Tips For A Happy Art Studio
I’ve been feeling restless the last week or so whilst recovering from surgery, partly because I’m banned from doing a lot of things I’d normally be doing, and admittedly I’m somewhat of a control freak at home. I’m itching to spring clean my home (even though it’s still the middle of winter): I feel like a good tidy and clear out will help set my mind up for a new year and new goals (no, not resolutions), but for now, no stretching, heavy lifting or strenuous activity, so I just have to wait.
So I’ve been thinking instead about what it means to spring clean your art space, and why we should do this regularly to keep our creative and mental health in check. I’m a hoarder of many pointless scraps of material, paper and magazines for ‘future projects’, but is this really productive? When you’re not feeling at your most productive, can spring cleaning your art space really help? Well, I believe it can.

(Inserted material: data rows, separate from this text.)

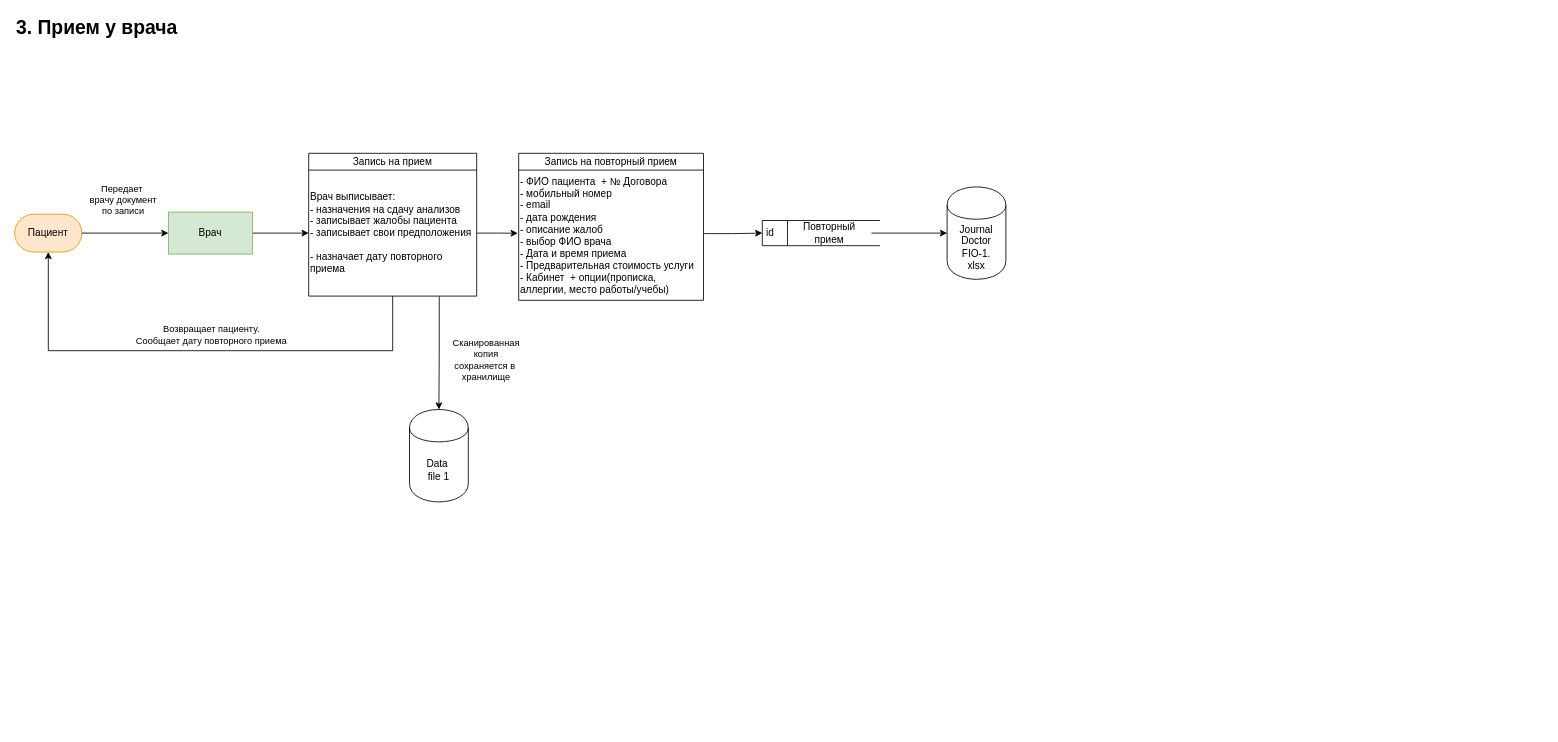
Ayzatullin/architecture-sprint-10 keeps this draw.io diagram as page "Прием у врача" (3 of 7) of Exc1/Data Flow Diagrams.drawio. Above is the earlier version. Source tidied: cells renumbered, new cells numbered last; positions are measured from the earlier drawing's top-left corner, leaving out a move shared by most shapes. Both pictures are drawn from the tidied source at 84%, with x=0, y=0 at pixel (14, 14).
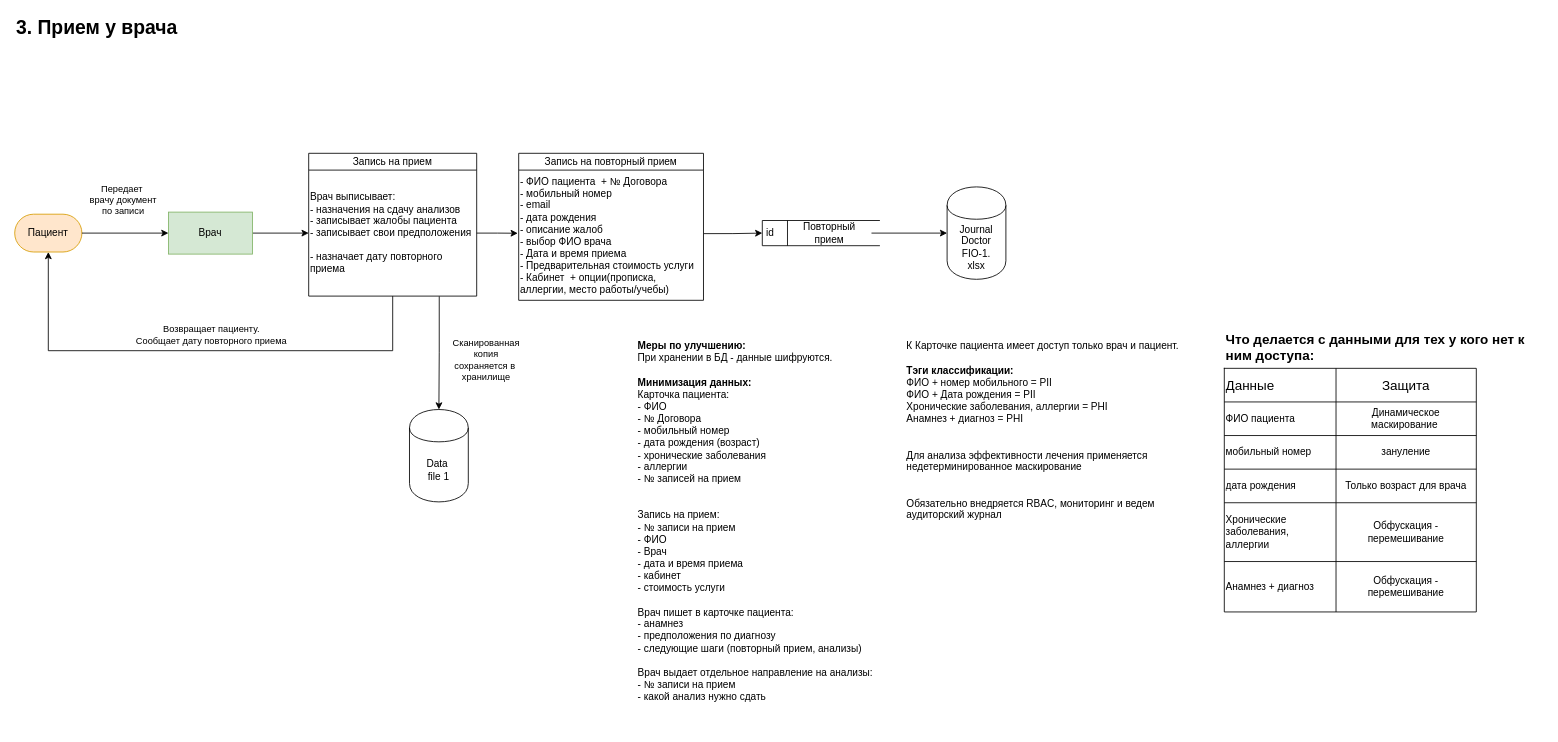
The same page after the edit.

Diff of the diagram source:
```diff
@@
+    <mxCell id="23" value="&lt;div&gt;&lt;span style=&quot;background-color: transparent; color: light-dark(rgb(0, 0, 0), rgb(255, 255, 255));&quot;&gt;&lt;b&gt;Меры по улучшению:&lt;/b&gt;&lt;/span&gt;&lt;/div&gt;&lt;div&gt;&lt;span style=&quot;background-color: transparent; color: light-dark(rgb(0, 0, 0), rgb(255, 255, 255));&quot;&gt;При хранении в БД - данные шифруются.&lt;/span&gt;&lt;/div&gt;&lt;div&gt;&lt;span style=&quot;background-color: transparent; color: light-dark(rgb(0, 0, 0), rgb(255, 255, 255));&quot;&gt;&lt;br&gt;&lt;/span&gt;&lt;/div&gt;&lt;div&gt;&lt;b style=&quot;background-color: transparent; color: light-dark(rgb(0, 0, 0), rgb(255, 255, 255));&quot;&gt;Минимизация данных:&lt;/b&gt;&lt;/div&gt;&lt;div&gt;&lt;span style=&quot;background-color: transparent; color: light-dark(rgb(0, 0, 0), rgb(255, 255, 255));&quot;&gt;Карточка пациента:&amp;nbsp;&lt;/span&gt;&lt;/div&gt;&lt;div&gt;- ФИО&lt;/div&gt;&lt;div&gt;- № Договора&lt;/div&gt;&lt;div&gt;- мобильный&amp;nbsp;&lt;span style=&quot;background-color: transparent; color: light-dark(rgb(0, 0, 0), rgb(255, 255, 255));&quot;&gt;номер&lt;/span&gt;&lt;/div&gt;&lt;div&gt;&lt;span style=&quot;background-color: transparent; color: light-dark(rgb(0, 0, 0), rgb(255, 255, 255));&quot;&gt;- дата рождения (возраст)&amp;nbsp;&lt;/span&gt;&lt;/div&gt;&lt;div&gt;&lt;span style=&quot;background-color: transparent; color: light-dark(rgb(0, 0, 0), rgb(255, 255, 255));&quot;&gt;- хронические заболевания&lt;/span&gt;&lt;/div&gt;&lt;div&gt;&lt;span style=&quot;background-color: transparent; color: light-dark(rgb(0, 0, 0), rgb(255, 255, 255));&quot;&gt;- аллергии&lt;/span&gt;&lt;/div&gt;&lt;div&gt;&lt;div&gt;&lt;span style=&quot;background-color: transparent; color: light-dark(rgb(0, 0, 0), rgb(255, 255, 255));&quot;&gt;- № записей на прием&lt;/span&gt;&lt;/div&gt;&lt;/div&gt;&lt;div&gt;&lt;span style=&quot;background-color: transparent; color: light-dark(rgb(0, 0, 0), rgb(255, 255, 255));&quot;&gt;&lt;br&gt;&lt;/span&gt;&lt;/div&gt;&lt;div&gt;&lt;span style=&quot;background-color: transparent; color: light-dark(rgb(0, 0, 0), rgb(255, 255, 255));&quot;&gt;&lt;br&gt;&lt;/span&gt;&lt;/div&gt;&lt;div&gt;&lt;span style=&quot;background-color: transparent; color: light-dark(rgb(0, 0, 0), rgb(255, 255, 255));&quot;&gt;Запись на прием:&lt;/span&gt;&lt;/div&gt;&lt;div&gt;&lt;span style=&quot;background-color: transparent; color: light-dark(rgb(0, 0, 0), rgb(255, 255, 255));&quot;&gt;- № записи на прием&lt;/span&gt;&lt;/div&gt;&lt;div&gt;&lt;span style=&quot;background-color: transparent; color: light-dark(rgb(0, 0, 0), rgb(255, 255, 255));&quot;&gt;- ФИО&lt;/span&gt;&lt;/div&gt;&lt;div&gt;&lt;span style=&quot;background-color: transparent; color: light-dark(rgb(0, 0, 0), rgb(255, 255, 255));&quot;&gt;- Врач&lt;/span&gt;&lt;/div&gt;&lt;div&gt;&lt;span style=&quot;background-color: transparent; color: light-dark(rgb(0, 0, 0), rgb(255, 255, 255));&quot;&gt;- дата и время приема&lt;/span&gt;&lt;/div&gt;&lt;div&gt;&lt;span style=&quot;background-color: transparent; color: light-dark(rgb(0, 0, 0), rgb(255, 255, 255));&quot;&gt;- кабинет&lt;/span&gt;&lt;/div&gt;&lt;div&gt;&lt;span style=&quot;background-color: transparent; color: light-dark(rgb(0, 0, 0), rgb(255, 255, 255));&quot;&gt;- стоимость услуги&lt;/span&gt;&lt;/div&gt;&lt;div&gt;&lt;br&gt;&lt;/div&gt;&lt;div&gt;Врач пишет&amp;nbsp;&lt;span style=&quot;background-color: transparent; color: light-dark(rgb(0, 0, 0), rgb(255, 255, 255));&quot;&gt;в карточке пациента:&lt;/span&gt;&lt;/div&gt;&lt;div&gt;- анамнез&lt;/div&gt;&lt;div&gt;- предположения по диагнозу&amp;nbsp;&lt;/div&gt;&lt;div&gt;- следующие шаги (повторный прием, анализы)&lt;/div&gt;&lt;div&gt;&lt;br&gt;&lt;/div&gt;&lt;div&gt;Врач выдает отдельное направление на анализы:&lt;/div&gt;&lt;div&gt;- № записи на прием&lt;/div&gt;&lt;div&gt;- какой анализ нужно сдать&lt;/div&gt;&lt;div&gt;&lt;br&gt;&lt;/div&gt;&lt;div&gt;&lt;br&gt;&lt;/div&gt;" style="text;html=1;align=left;verticalAlign=top;whiteSpace=wrap;rounded=0;" parent="1" vertex="1">
+      <mxGeometry x="740" y="381" width="330" height="460" as="geometry" />
+    </mxCell>
+    <mxCell id="24" value="&lt;div&gt;&lt;span style=&quot;background-color: transparent; color: light-dark(rgb(0, 0, 0), rgb(255, 255, 255));&quot;&gt;К Карточке пациента имеет доступ только врач и пациент.&amp;nbsp;&lt;/span&gt;&lt;/div&gt;&lt;div&gt;&lt;b&gt;&lt;br&gt;&lt;/b&gt;&lt;/div&gt;&lt;div&gt;&lt;b&gt;Тэги классификации:&lt;/b&gt;&lt;/div&gt;&lt;div&gt;ФИО +&amp;nbsp;&lt;span style=&quot;background-color: transparent; color: light-dark(rgb(0, 0, 0), rgb(255, 255, 255));&quot;&gt;номер мобильного = PII&lt;/span&gt;&lt;/div&gt;&lt;div&gt;&lt;span style=&quot;background-color: transparent; color: light-dark(rgb(0, 0, 0), rgb(255, 255, 255));&quot;&gt;ФИО +&amp;nbsp;&lt;/span&gt;&lt;span style=&quot;background-color: transparent; color: light-dark(rgb(0, 0, 0), rgb(255, 255, 255));&quot;&gt;Дата рождения&lt;/span&gt;&lt;span style=&quot;background-color: transparent; color: light-dark(rgb(0, 0, 0), rgb(255, 255, 255));&quot;&gt;&amp;nbsp;&lt;/span&gt;&lt;span style=&quot;background-color: transparent; color: light-dark(rgb(0, 0, 0), rgb(255, 255, 255));&quot;&gt;= PII&lt;/span&gt;&lt;/div&gt;&lt;div&gt;&lt;span style=&quot;background-color: transparent; color: light-dark(rgb(0, 0, 0), rgb(255, 255, 255));&quot;&gt;Хронические заболевания, аллергии = PHI&lt;/span&gt;&lt;/div&gt;&lt;div&gt;&lt;span style=&quot;background-color: transparent; color: light-dark(rgb(0, 0, 0), rgb(255, 255, 255));&quot;&gt;Анамнез + диагноз =&amp;nbsp;&lt;/span&gt;&lt;span style=&quot;background-color: transparent; color: light-dark(rgb(0, 0, 0), rgb(255, 255, 255));&quot;&gt;PHI&lt;/span&gt;&lt;/div&gt;&lt;div&gt;&lt;span style=&quot;background-color: transparent; color: light-dark(rgb(0, 0, 0), rgb(255, 255, 255));&quot;&gt;&lt;br&gt;&lt;/span&gt;&lt;/div&gt;&lt;div&gt;&lt;span style=&quot;background-color: transparent; color: light-dark(rgb(0, 0, 0), rgb(255, 255, 255));&quot;&gt;&lt;br&gt;&lt;/span&gt;&lt;/div&gt;&lt;div&gt;Для анализа эффективности лечения применяется недетерминированное маскирование&lt;span style=&quot;background-color: transparent; color: light-dark(rgb(0, 0, 0), rgb(255, 255, 255));&quot;&gt;&lt;/span&gt;&lt;/div&gt;&lt;div&gt;&lt;br&gt;&lt;/div&gt;&lt;div&gt;&lt;br&gt;&lt;/div&gt;&lt;div&gt;Обязательно внедряется RBAC, мониторинг и ведем аудиторский журнал&lt;/div&gt;" style="text;html=1;align=left;verticalAlign=top;whiteSpace=wrap;rounded=0;" parent="1" vertex="1">
+      <mxGeometry x="1060" y="381" width="350" height="420" as="geometry" />
+    </mxCell>
+    <mxCell id="25" style="shape=table;startSize=0;childLayout=tableLayout;fontSize=16;" parent="1" vertex="1">
+      <mxGeometry x="1440" y="421" width="300" height="290" as="geometry" />
+    </mxCell>
+    <mxCell id="26" style="shape=tableRow;horizontal=0;startSize=0;swimlaneHead=0;swimlaneBody=0;strokeColor=inherit;top=0;left=0;bottom=0;right=0;fillColor=none;fontSize=16;" parent="25" vertex="1">
+      <mxGeometry width="300" height="40" as="geometry" />
+    </mxCell>
+    <mxCell id="27" value="Данные" style="shape=partialRectangle;html=1;whiteSpace=wrap;strokeColor=inherit;overflow=hidden;fillColor=none;top=0;left=0;bottom=0;right=0;fontSize=16;align=left;" parent="26" vertex="1">
+      <mxGeometry width="133" height="40" as="geometry" />
+    </mxCell>
+    <mxCell id="28" value="Защита" style="shape=partialRectangle;html=1;whiteSpace=wrap;strokeColor=inherit;overflow=hidden;fillColor=none;top=0;left=0;bottom=0;right=0;fontSize=16;" parent="26" vertex="1">
+      <mxGeometry x="133" width="167" height="40" as="geometry" />
+    </mxCell>
+    <mxCell id="29" style="shape=tableRow;horizontal=0;startSize=0;swimlaneHead=0;swimlaneBody=0;strokeColor=inherit;top=0;left=0;bottom=0;right=0;fillColor=none;fontSize=16;" parent="25" vertex="1">
+      <mxGeometry y="40" width="300" height="40" as="geometry" />
+    </mxCell>
+    <mxCell id="30" value="&lt;span&gt;ФИО пациента&lt;/span&gt;" style="shape=partialRectangle;html=1;whiteSpace=wrap;strokeColor=inherit;overflow=hidden;fillColor=none;top=0;left=0;bottom=0;right=0;fontSize=12;align=left;" parent="29" vertex="1">
+      <mxGeometry width="133" height="40" as="geometry" />
+    </mxCell>
+    <mxCell id="31" value="&lt;span style=&quot;line-height: 107%;&quot;&gt;Динамическое&lt;br&gt;маскирование&amp;nbsp;&lt;/span&gt;" style="shape=partialRectangle;html=1;whiteSpace=wrap;strokeColor=inherit;overflow=hidden;fillColor=none;top=0;left=0;bottom=0;right=0;fontSize=12;" parent="29" vertex="1">
+      <mxGeometry x="133" width="167" height="40" as="geometry" />
+    </mxCell>
+    <mxCell id="32" style="shape=tableRow;horizontal=0;startSize=0;swimlaneHead=0;swimlaneBody=0;strokeColor=inherit;top=0;left=0;bottom=0;right=0;fillColor=none;fontSize=16;" parent="25" vertex="1">
+      <mxGeometry y="80" width="300" height="40" as="geometry" />
+    </mxCell>
+    <mxCell id="33" value="&lt;span&gt;мобильный номер&lt;/span&gt;" style="shape=partialRectangle;html=1;whiteSpace=wrap;strokeColor=inherit;overflow=hidden;fillColor=none;top=0;left=0;bottom=0;right=0;fontSize=12;align=left;" parent="32" vertex="1">
+      <mxGeometry width="133" height="40" as="geometry" />
+    </mxCell>
+    <mxCell id="34" value="зануление" style="shape=partialRectangle;html=1;whiteSpace=wrap;strokeColor=inherit;overflow=hidden;fillColor=none;top=0;left=0;bottom=0;right=0;fontSize=12;" parent="32" vertex="1">
+      <mxGeometry x="133" width="167" height="40" as="geometry" />
+    </mxCell>
+    <mxCell id="35" style="shape=tableRow;horizontal=0;startSize=0;swimlaneHead=0;swimlaneBody=0;strokeColor=inherit;top=0;left=0;bottom=0;right=0;fillColor=none;fontSize=16;" parent="25" vertex="1">
+      <mxGeometry y="120" width="300" height="40" as="geometry" />
+    </mxCell>
+    <mxCell id="36" value="дата рождения" style="shape=partialRectangle;html=1;whiteSpace=wrap;strokeColor=inherit;overflow=hidden;fillColor=none;top=0;left=0;bottom=0;right=0;fontSize=12;align=left;" parent="35" vertex="1">
+      <mxGeometry width="133" height="40" as="geometry" />
+    </mxCell>
+    <mxCell id="37" value="Только возраст для врача" style="shape=partialRectangle;html=1;whiteSpace=wrap;strokeColor=inherit;overflow=hidden;fillColor=none;top=0;left=0;bottom=0;right=0;fontSize=12;" parent="35" vertex="1">
+      <mxGeometry x="133" width="167" height="40" as="geometry" />
+    </mxCell>
+    <mxCell id="38" style="shape=tableRow;horizontal=0;startSize=0;swimlaneHead=0;swimlaneBody=0;strokeColor=inherit;top=0;left=0;bottom=0;right=0;fillColor=none;fontSize=16;" parent="25" vertex="1">
+      <mxGeometry y="160" width="300" height="70" as="geometry" />
+    </mxCell>
+    <mxCell id="39" value="Хронические заболевания, аллергии&amp;nbsp;" style="shape=partialRectangle;html=1;whiteSpace=wrap;strokeColor=inherit;overflow=hidden;fillColor=none;top=0;left=0;bottom=0;right=0;fontSize=12;align=left;" parent="38" vertex="1">
+      <mxGeometry width="133" height="70" as="geometry" />
+    </mxCell>
+    <mxCell id="40" value="Обфускация - перемешивание" style="shape=partialRectangle;html=1;whiteSpace=wrap;strokeColor=inherit;overflow=hidden;fillColor=none;top=0;left=0;bottom=0;right=0;fontSize=12;" parent="38" vertex="1">
+      <mxGeometry x="133" width="167" height="70" as="geometry" />
+    </mxCell>
+    <mxCell id="41" style="shape=tableRow;horizontal=0;startSize=0;swimlaneHead=0;swimlaneBody=0;strokeColor=inherit;top=0;left=0;bottom=0;right=0;fillColor=none;fontSize=16;" parent="25" vertex="1">
+      <mxGeometry y="230" width="300" height="60" as="geometry" />
+    </mxCell>
+    <mxCell id="42" value="Анамнез + диагноз&amp;nbsp;" style="shape=partialRectangle;html=1;whiteSpace=wrap;strokeColor=inherit;overflow=hidden;fillColor=none;top=0;left=0;bottom=0;right=0;fontSize=12;align=left;" parent="41" vertex="1">
+      <mxGeometry width="133" height="60" as="geometry" />
+    </mxCell>
+    <mxCell id="43" value="Обфускация - перемешивание" style="shape=partialRectangle;html=1;whiteSpace=wrap;strokeColor=inherit;overflow=hidden;fillColor=none;top=0;left=0;bottom=0;right=0;fontSize=12;" parent="41" vertex="1">
+      <mxGeometry x="133" width="167" height="60" as="geometry" />
+    </mxCell>
+    <mxCell id="44" value="Что делается с данными для тех у кого нет к ним доступа:" style="text;html=1;align=left;verticalAlign=middle;whiteSpace=wrap;rounded=0;fontStyle=1;fontSize=16;" parent="1" vertex="1">
+      <mxGeometry x="1440" y="381" width="380" height="30" as="geometry" />
+    </mxCell>
```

It’s believed that spring cleaning originated with the Iranian Nowruz, the Persian new year. This falls on the first day of spring, and is the day many Iranians practice khooneh tekouni, where the house is thoroughly cleaned from top to bottom. That includes curtains, soft furnishings and many things that we tend to forget about.
We’ve all heard the saying that a tidy house is a tidy mind. I swear to myself every morning that the first thing I’ll do is get up and paint, but every day I end up putting away the dishes, doing the laundry or sweeping the floor before I get to the easel. I feel like once I’ve got my house under control, I can reward myself by painting. But chances are, I’ll have to re-arrange the studio before I start painting, too. Then before you know it, the day’s almost gone.
So, having a thorough spring clean of your art studio can increase your productivity in the long run, and it can save you loads of time looking for materials, or simply freeing up enough space to paint/sketch comfortably. You’ll also be able to see your supplies at a glance, avoiding that mad-dash-panic when you need to go to the art shop but aren’t even sure which colours you need.
So here are my top suggestions for how you can spring-clean your own little art space, whether you’ve got a massive studio or a little creative sanctuary.
1. Get Everything Out This might not seem like a great idea at first, but getting everything out in front of you is the only way for you to truly see what you have. Don’t be overwhelmed by the massive pile of mess: there’s a method to going through it which will make the job ten times easier.